**Task requirements:**
Return the records below exactly; pictures stay out.

**Provided information:**
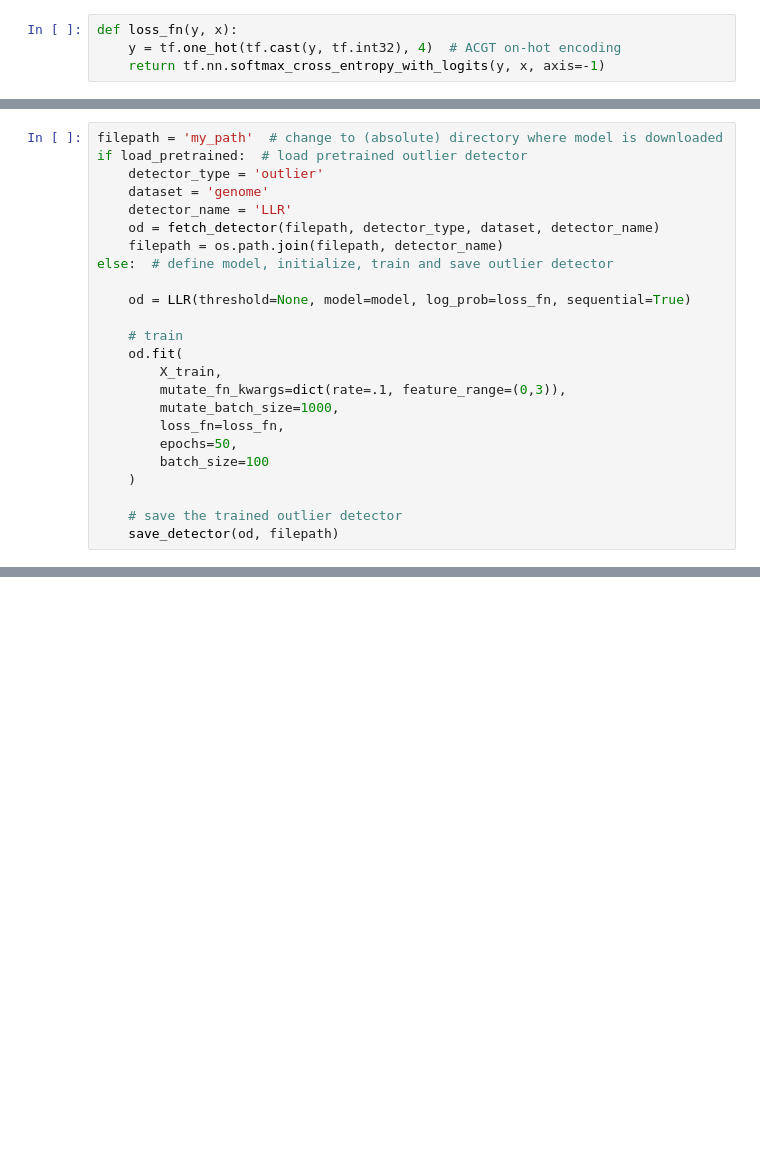
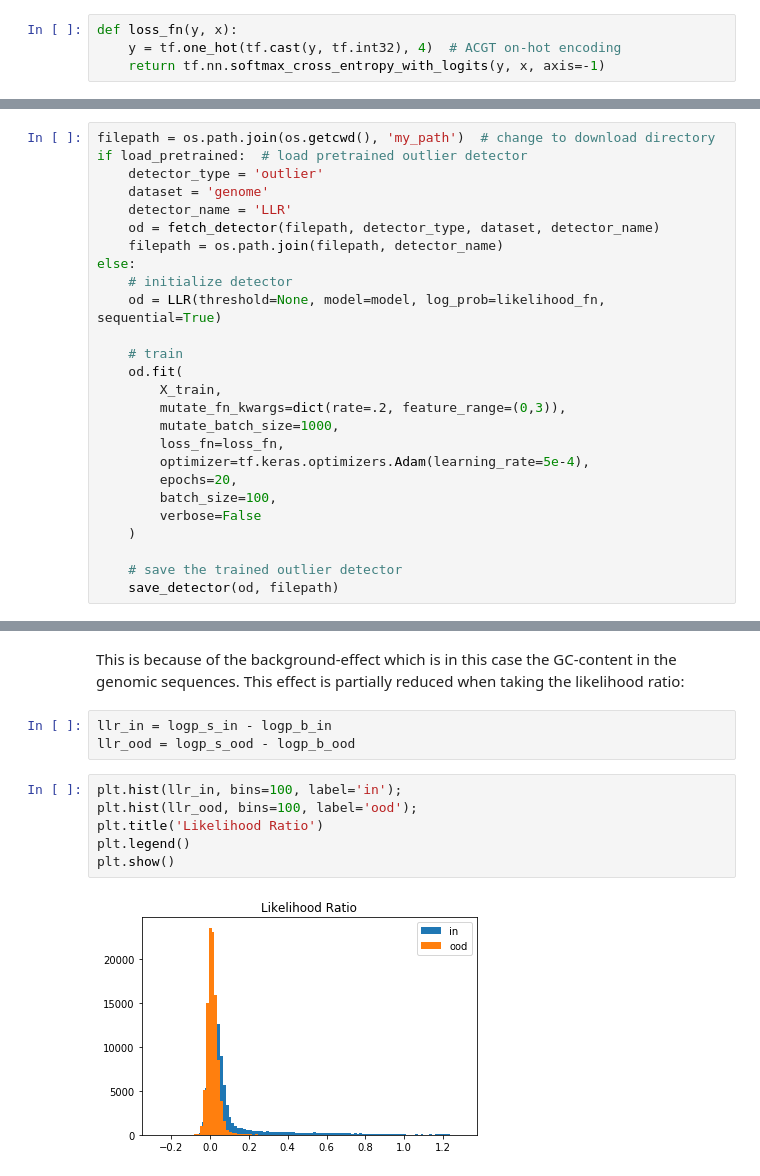
Before and after one commit to SeldonIO/alibi-detect, a Jupyter notebook: examples/od_llr_genome.ipynb, the cells around one changed output, grey strips where cells are left out. Drawn from its saved outputs; the diff is of its cells as text; blank space fills up the shorter version.

```diff
--- a/examples/od_llr_genome.ipynb
+++ b/examples/od_llr_genome.ipynb
@@ -105,23 +76,25 @@ load_pretrained = False
 # %%
-filepath = 'my_path'  # change to (absolute) directory where model is downloaded
+filepath = os.path.join(os.getcwd(), 'my_path')  # change to download directory
 if load_pretrained:  # load pretrained outlier detector
     detector_type = 'outlier'
     dataset = 'genome'
     detector_name = 'LLR'
     od = fetch_detector(filepath, detector_type, dataset, detector_name)
     filepath = os.path.join(filepath, detector_name)
-else:  # define model, initialize, train and save outlier detector
-
-    od = LLR(threshold=None, model=model, log_prob=loss_fn, sequential=True)
+else:
+    # initialize detector
+    od = LLR(threshold=None, model=model, log_prob=likelihood_fn, sequential=True)
 
     # train
     od.fit(
         X_train,
-        mutate_fn_kwargs=dict(rate=.1, feature_range=(0,3)),
+        mutate_fn_kwargs=dict(rate=.2, feature_range=(0,3)),
         mutate_batch_size=1000,
         loss_fn=loss_fn,
-        epochs=50,
-        batch_size=100
+        optimizer=tf.keras.optimizers.Adam(learning_rate=5e-4),
+        epochs=20,
+        batch_size=100,
+        verbose=False
     )
 
     # save the trained outlier detector
@@ -128,0 +147,13 @@ else:  # define model, initialize, train and save outlier detector
+# %% [markdown]
+This is because of the background-effect which is in this case the GC-content in the genomic sequences. This effect is partially reduced when taking the likelihood ratio:
+# %%
+llr_in = logp_s_in - logp_b_in
+llr_ood = logp_s_ood - logp_b_ood
+# %%
+plt.hist(llr_in, bins=100, label='in');
+plt.hist(llr_ood, bins=100, label='ood');
+plt.title('Likelihood Ratio')
+plt.legend()
+plt.show()
+# %% [output]
+[figure, added]
```
Also changed, not shown: parts of 29 cells of this notebook, 1 other file.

**Solved problem:**
Before and after one commit to SeldonIO/alibi-detect, a Jupyter notebook: examples/od_llr_genome.ipynb, the cells around one changed output, grey strips where cells are left out. Drawn from its saved outputs; the diff is of its cells as text; blank space fills up the shorter version.

```diff
--- a/examples/od_llr_genome.ipynb
+++ b/examples/od_llr_genome.ipynb
@@ -105,23 +76,25 @@ load_pretrained = False
 # %%
-filepath = 'my_path'  # change to (absolute) directory where model is downloaded
+filepath = os.path.join(os.getcwd(), 'my_path')  # change to download directory
 if load_pretrained:  # load pretrained outlier detector
     detector_type = 'outlier'
     dataset = 'genome'
     detector_name = 'LLR'
     od = fetch_detector(filepath, detector_type, dataset, detector_name)
     filepath = os.path.join(filepath, detector_name)
-else:  # define model, initialize, train and save outlier detector
-
-    od = LLR(threshold=None, model=model, log_prob=loss_fn, sequential=True)
+else:
+    # initialize detector
+    od = LLR(threshold=None, model=model, log_prob=likelihood_fn, sequential=True)
 
     # train
     od.fit(
         X_train,
-        mutate_fn_kwargs=dict(rate=.1, feature_range=(0,3)),
+        mutate_fn_kwargs=dict(rate=.2, feature_range=(0,3)),
         mutate_batch_size=1000,
         loss_fn=loss_fn,
-        epochs=50,
-        batch_size=100
+        optimizer=tf.keras.optimizers.Adam(learning_rate=5e-4),
+        epochs=20,
+        batch_size=100,
+        verbose=False
     )
 
     # save the trained outlier detector
@@ -128,0 +147,13 @@ else:  # define model, initialize, train and save outlier detector
+# %% [markdown]
+This is because of the background-effect which is in this case the GC-content in the genomic sequences. This effect is partially reduced when taking the likelihood ratio:
+# %%
+llr_in = logp_s_in - logp_b_in
+llr_ood = logp_s_ood - logp_b_ood
+# %%
+plt.hist(llr_in, bins=100, label='in');
+plt.hist(llr_ood, bins=100, label='ood');
+plt.title('Likelihood Ratio')
+plt.legend()
+plt.show()
+# %% [output]
+[figure, added]
```
Also changed, not shown: parts of 29 cells of this notebook, 1 other file.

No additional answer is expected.